* THE TASK *
Give the number of lines in the material below that contain the word "none", and nothing else.

* INPUT RECORDS *
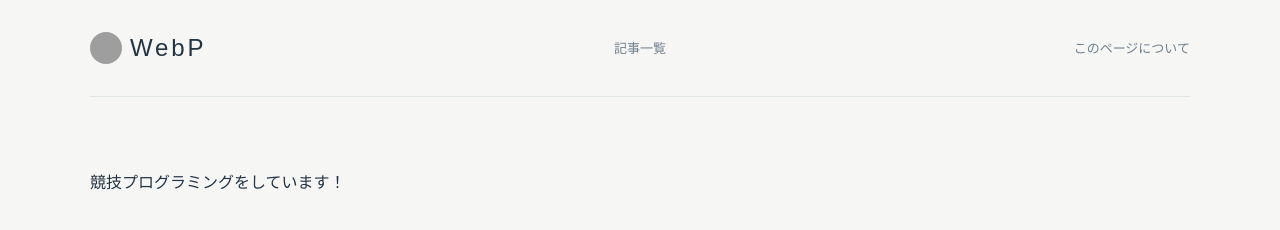
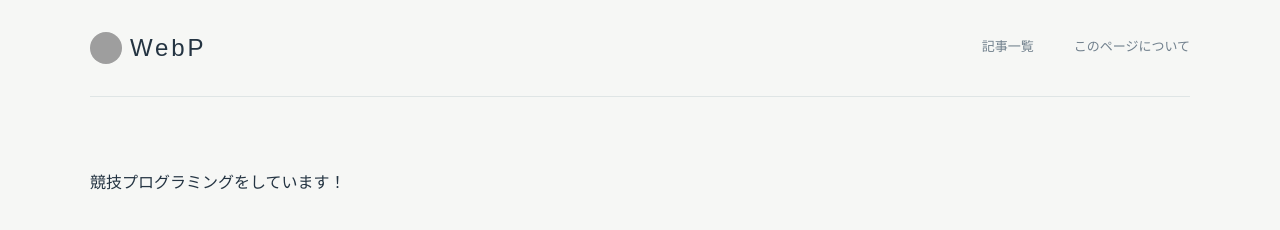
Before and after one commit to JPEG24/hp, a Jekyll site: the page built from index.md, in a window 1280 px wide. Shown: the top 230 px of the page. Built offline with Jekyll 4.4.1, drawn with Linux system fonts in a browser that asks for light colours; grey boxes are pictures that could not be loaded.

Commit message:
ヘッダー調整

```diff
--- a/_layouts/default.html
+++ b/_layouts/default.html
@@ -34,8 +34,10 @@
         <img src="{{ '/assets/images/icon.png' | relative_url }}" class="site-icon">
         <span>{{ site.title }}</span>
       </a>
-      <nav><a href="{{ '/articles/' | relative_url }}">記事一覧</a></nav>
-      <nav><a href="{{ '/about/' | relative_url }}">このページについて</a></nav>
+      <nav class = "site-nav">
+        <a href="{{ '/articles/' | relative_url }}">記事一覧</a>
+        <a href="{{ '/about/' | relative_url }}">このページについて</a>
+      </nav>
     </header>
     <main class="site-main">
       {{ content }}
--- a/assets/css/style.css
+++ b/assets/css/style.css
@@ -52,6 +52,19 @@ a {
   border-bottom: 1px solid var(--line);
 }
 
+.site-header nav {
+  display: flex;
+  align-items: center;
+  gap: 40px;
+  flex: 0 0 auto;
+}
+
+.site-header nav a {
+  color: var(--muted);
+  font-size: 13px;
+  text-decoration: none;
+}
+
 .site-title {
   color: var(--ink);
   text-decoration: none;
@@ -67,12 +80,6 @@ a {
   height: 32px;
   border-radius: 50%;
   object-fit: cover;
-}
-
-.site-header nav a {
-  color: var(--muted);
-  font-size: 13px;
-  text-decoration: none;
 }
 
 .site-main {
```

* ANSWER FOR THIS EXERCISE *
3